Alexandra Gamanenko is a senior Ukrainin translator and editor of the Literary Translation Department at Design Studio. I read her entry and thought: it needs to be reproduced, so that more people get to read it.
So here we go:
(1)"Translator" is a profession: Wrong! There is no such thing as “just translator” anymore — almost all translators work in their own niches, translating types of texts they are familiar with in the fields they have at least basic knowledge. Such an approach helps translators ensure the highest quality and save time, both clients’ and their own. That is why a translator, who works with texts on IT or medicine, will refuse to take, say, an article on theoretical physics or a book of nursery rhymes.
In actual fact, the Australian Institute of Interpreters and Translators has a Code of Professional Conduct which bars its members from taking work they are not competent in on ethical grounds.
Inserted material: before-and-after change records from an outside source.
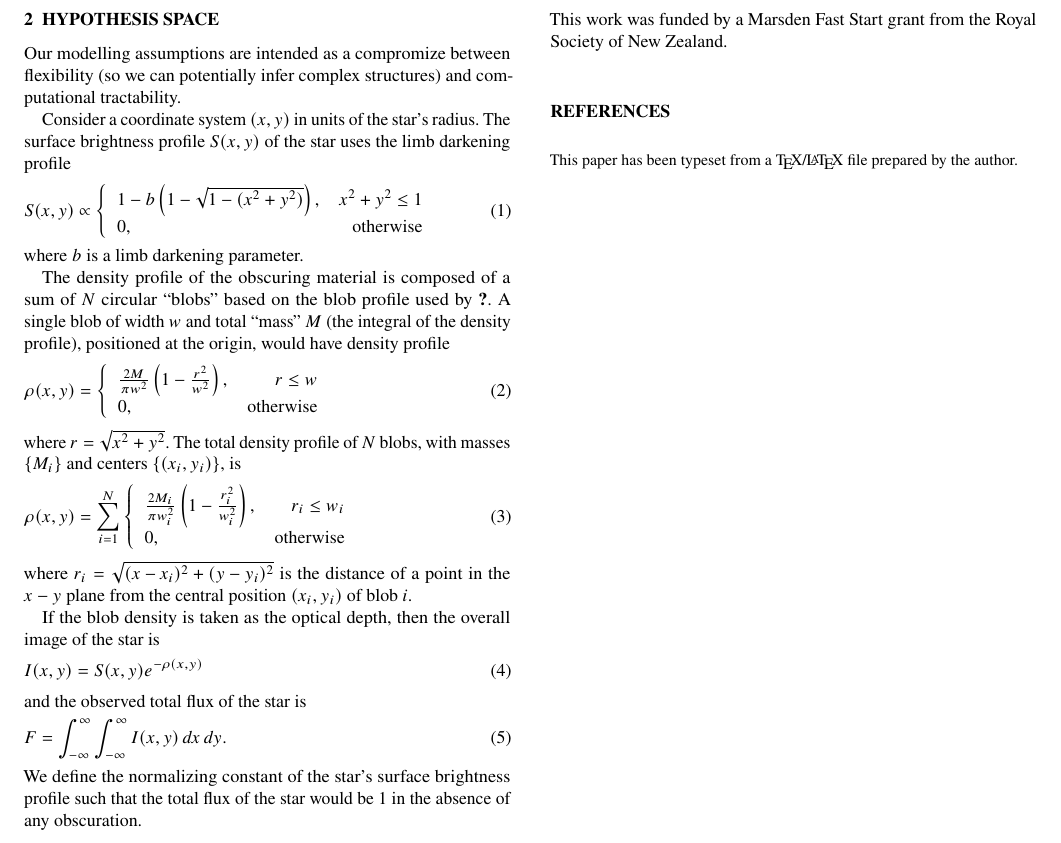
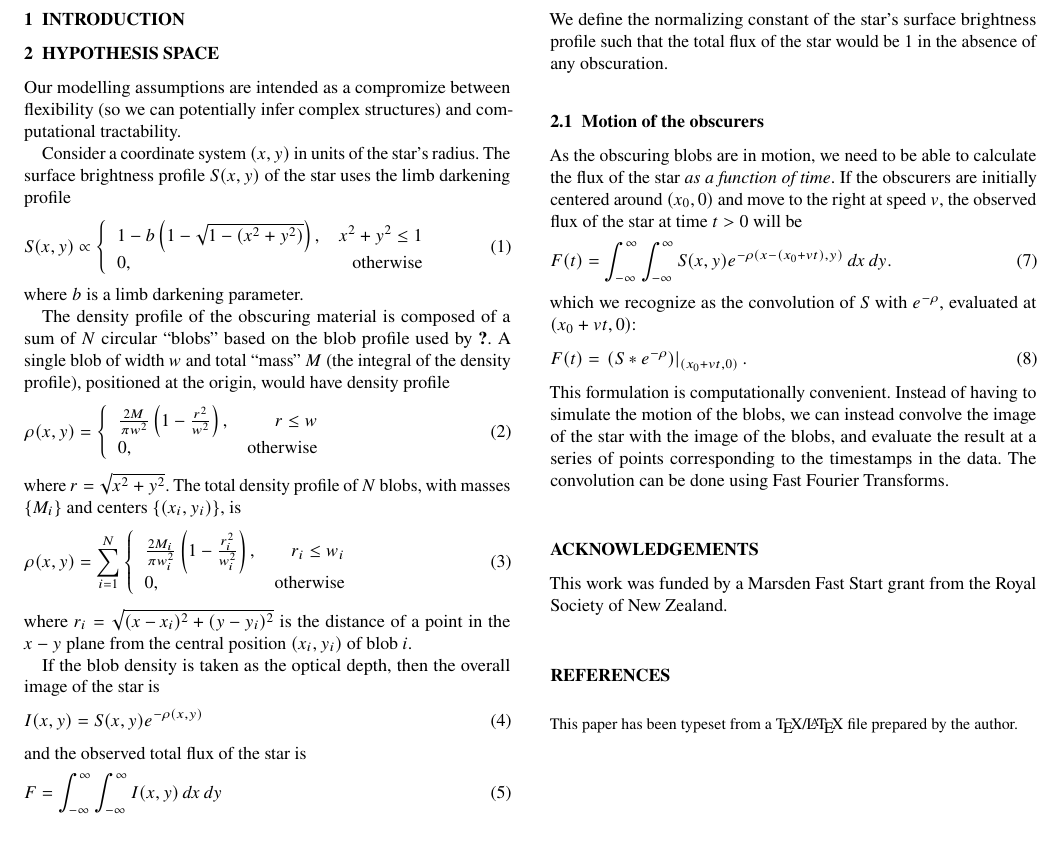
Before and after one commit to eggplantbren/Obscurity, a LaTeX paper (doc/ms.tex): part of the page, cut so that both start at the same text. Compiled offline with pdfLaTeX.

Commit message:
Convolution etc

```diff
--- a/doc/ms.tex
+++ b/doc/ms.tex
@@ -152,11 +152,33 @@ I(x, y) &= S(x, y)e^{-\rho(x,y)}
 and the observed total flux of the star is
 \begin{align}
 F &= \int_{-\infty}^{\infty}\int_{-\infty}^{\infty}
-        I(x, y) \, dx \, dy.
+        I(x, y) \, dx \, dy\\
+  &= \int_{-\infty}^{\infty}\int_{-\infty}^{\infty}
+        S(x, y)e^{-\rho(x,y)} \, dx \, dy.
 \end{align}
 We define the normalizing constant of the star's surface brightness profile
 such that the total flux of the star would be 1 in the absence of any
 obscuration.
+
+\subsection{Motion of the obscurers}
+As the obscuring blobs are in motion, we need to be able to calculate the
+flux of the star {\em as a function of time}. If the obscurers
+are initially centered around $(x_0, 0)$ and move to the right
+at speed $v$, the observed flux of the star at time $t > 0$ will be
+\begin{align}
+F(t) &= \int_{-\infty}^{\infty}\int_{-\infty}^{\infty}
+          S(x, y)e^{-\rho\left(x - (x_0 + vt), y\right)} \, dx \, dy.
+\end{align}
+which we recognize as the convolution of $S$ with $e^{-\rho}$, evaluated
+at $(x_0 + vt, 0)$:
+\begin{align}
+F(t) &= \left.\left(S * e^{-\rho}\right)\right|_{(x_0 + vt, 0)}.
+\end{align}
+This formulation is computationally convenient. Instead of having to
+simulate the motion of the blobs, we can instead convolve the image of
+the star with the image of the blobs, and evaluate the result at a series
+of points corresponding to the timestamps in the data.
+The convolution can be done using Fast Fourier Transforms.
 
 \section*{Acknowledgements}
 This work was funded by a Marsden Fast Start grant from the Royal Society of
```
(2)The only thing a good translator needs is to know well is some foreign language. A bit like saying that all I need to be a dentist is a set of teeth! Knowing a foreign language is important. But so is knowing well the translator's NATIVE language. People assume that if some language is somebody’s mother tongue, they know it well. But there are millions of native speakers who have poor vocabulary and lack speaking or writing skills. People who can’t express their thoughts well enough in their native language will make mediocre translators. Being literate does not make you a Stephen King, does it?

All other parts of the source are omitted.